This, btw, is how I journal my dreams. I still get up in the night to write each one down…but then I let them go, creating space for the next in the emptiness.

I always go back to James Low’s image of the cornucopia that is constantly flowing out into the void as it is constantly being filled.

Yes…it is hard to remain in that passive state sometimes, though…right?

I have found that there is so much more to learn from a dream when I remain consciously passive than when I begin to direct the flow.


I am coming to realize that too, that I should let my mind direct the flow and not my ego, which wants (fill in the blank). I admire your discipline to write down your dreams when your wake up and then go back to sleep, though when I awake during the night I record them with my Apple Watch, semi successfully. I have to trust that my intent is pure and that it will get through the amazing muck I’ve created over the years! Yesterday, I started a recommended practice from a Dream Sharing Group friend that seems to help with that, and led to some interesting hypnopompia this morning. Peace.


I like that even better…

There’s something about the use of pen and paper that seems to create longer lasting imagery.


I believe writing is a form of thinking and memory and being a good writer is learning how to edit and revise what is first on the page. That being said, I don’t find it that useful for my dream recall except for key words and phrases to trigger memory. Otherwise, my handwriting is so poor that to write everything down is laborious and that keeps me awake more than I’d like, given the trouble I have getting into the sleeping and dreaming states anyway. How often do you go back and read about your dreams?


Very seldom. The ones that were transformative are burned into my long term memory.

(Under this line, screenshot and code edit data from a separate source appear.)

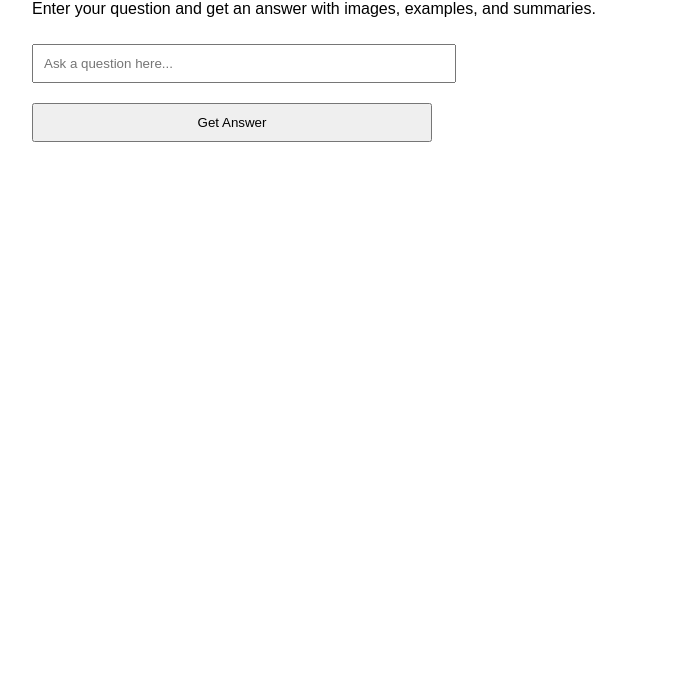
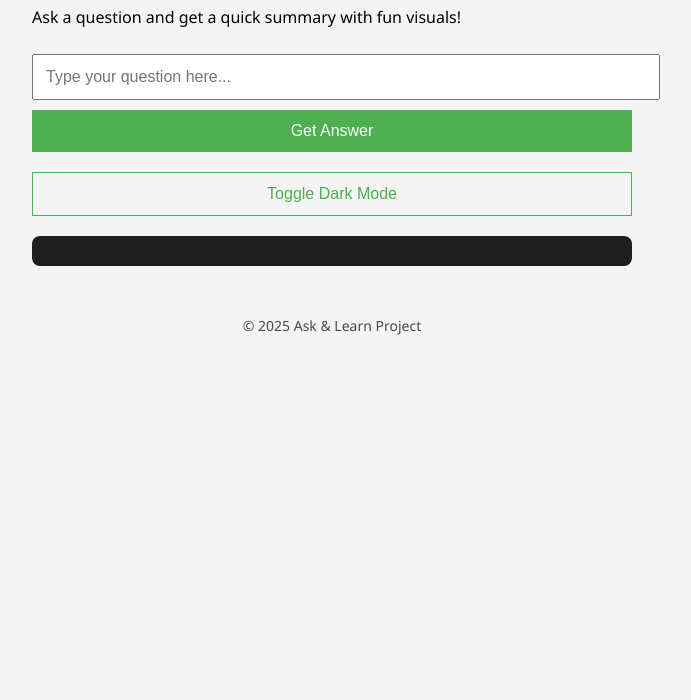
Before and after one commit to yaksho0408/STSlearning, a plain HTML site: page index.html in a window 1280 px wide. Shown: the part 100-800 px from the top of the page, without its empty margins (308-999 px from the left). Drawn offline with Linux system fonts and the light colour scheme.

Commit message:
Update index.html

```diff
--- a/index.html
+++ b/index.html
@@ -1,84 +1,121 @@
 <!DOCTYPE html>
 <html lang="en">
 <head>
-  <meta charset="UTF-8">
-  <meta name="viewport" content="width=device-width, initial-scale=1.0">
+  <meta charset="UTF-8" />
+  <meta name="viewport" content="width=device-width, initial-scale=1.0"/>
   <title>Ask & Learn</title>
   <style>
+    :root {
+      --bg-light: #f4f4f4;
+      --bg-dark: #121212;
+      --text-light: #000;
+      --text-dark: #fff;
+      --primary: #4CAF50;
+      --card-bg: #1e1e1e;
+    }
+
     body {
-      font-family: Arial, sans-serif;
+      font-family: 'Segoe UI', sans-serif;
       padding: 20px;
+      margin: 0 auto;
       max-width: 600px;
-      margin: 0 auto;
+      background-color: var(--bg-light);
+      color: var(--text-light);
+      transition: 0.3s ease all;
     }
-    input,
+
+    body.dark-mode {
+      background-color: var(--bg-dark);
+      color: var(--text-dark);
+    }
+
+    h1 {
+      color: var(--primary);
+    }
+
+    input, button {
+      padding: 12px;
+      margin-top: 10px;
+      width: 100%;
+      max-width: 100%;
+      font-size: 16px;
+    }
+
     button {
-      padding: 10px;
-      margin: 10px 0;
-      width: 100%;
-      max-width: 400px;
+      background-color: var(--primary);
+      color: white;
+      border: none;
+      cursor: pointer;
     }
+
     .result {
       margin-top: 20px;
+      padding: 15px;
+      border-radius: 8px;
+      background: var(--card-bg);
+      color: white;
     }
+
     img {
       max-width: 100%;
-      height: auto;
       margin-top: 10px;
+    }
+
+    .toggle-theme {
+      margin-top: 20px;
+      cursor: pointer;
+      background: none;
+      border: 1px solid var(--primary);
+      color: var(--primary);
+    }
+
+    .footer {
+      text-align: center;
+      margin-top: 50px;
+      font-size: 14px;
+      opacity: 0.7;
     }
   </style>
 </head>
 <body>
 
-  <h1>Ask & Learn</h1>
-  <p>Enter your question and get an answer with images, examples, and summaries.</p>
+  <h1>Ask & Learn 🔍✨</h1>
+  <p>Ask a question and get a quick summary with fun visuals!</p>
 
-  <!-- User input form -->
-  <input type="text" id="userQuestion" placeholder="Ask a question here..." />
+  <input type="text" id="userQuestion" placeholder="Type your question here..." />
   <button onclick="getAnswer()">Get Answer</button>
+  <button class="toggle-theme" onclick="toggleDarkMode()">Toggle Dark Mode</button>
 
-  <!-- Displaying Result -->
   <div class="result" id="result"></div>
+
+  <div class="footer">© 2025 Ask & Learn Project</div>
 
   <script>
     async function getAnswer() {
       const question = document.getElementById("userQuestion").value;
+      if (!question) return alert("Please enter a question!");
 
-      if (!question) {
-        alert("Please enter a question.");
-        return;
-      }
-
-      // Call an API (DuckDuckGo Instant Answer)
-      // format=json returns JSON data
-      const response = await fetch(
-        `https://api.duckduckgo.com/?q=${encodeURIComponent(question)}&format=json`
-      );
+      const response = await fetch(`https://api.duckduckgo.com/?q=${encodeURIComponent(question)}&format=json`);
       const data = await response.json();
 
-      // If there's at least one relevant topic
       if (data.RelatedTopics && data.RelatedTopics.length > 0) {
         const result = data.RelatedTopics[0];
-
-        // Display the result
         document.getElementById("result").innerHTML = `
-          <h3>Answer Summary:</h3>
-          <p>${result.Text}</p>
-          ${
-            result.Icon && result.Icon.URL
-              ? `<img src="${result.Icon.URL}" alt="Image" />`
-              : ""
-          }
-          <h4>Funny Example:</h4>
-          <p>Imagine if your question was a superhero, it would be <b>${question} Man!</b>
-          Always saving the day with answers!</p>
+          <h3>Answer:</h3>
+          <p>${result.Text || "No text available"}</p>
+          ${result.Icon?.URL ? `<img src="${result.Icon.URL}" alt="Image" />` : ""}
+          <h4>Fun Example:</h4>
+          <p>Your question as a superhero: <b>${question}Man!</b> 🦸</p>
         `;
       } else {
-        document.getElementById("result").innerHTML = `
-          <p>No relevant information found. Try again with a different question!</p>
-        `;
+        document.getElementById("result").innerHTML = "<p>No relevant info found. Try something else.</p>";
       }
     }
+
+    function toggleDarkMode() {
+      document.body.classList.toggle("dark-mode");
+    }
   </script>
+
 </body>
 </html>
```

There are a dozen or so of them over the last three years.

For me, the writing every night is a good thing as I like to wake up a bit between sleep stages. Sometimes it’s just a few key phrases and other times I fill an entire page.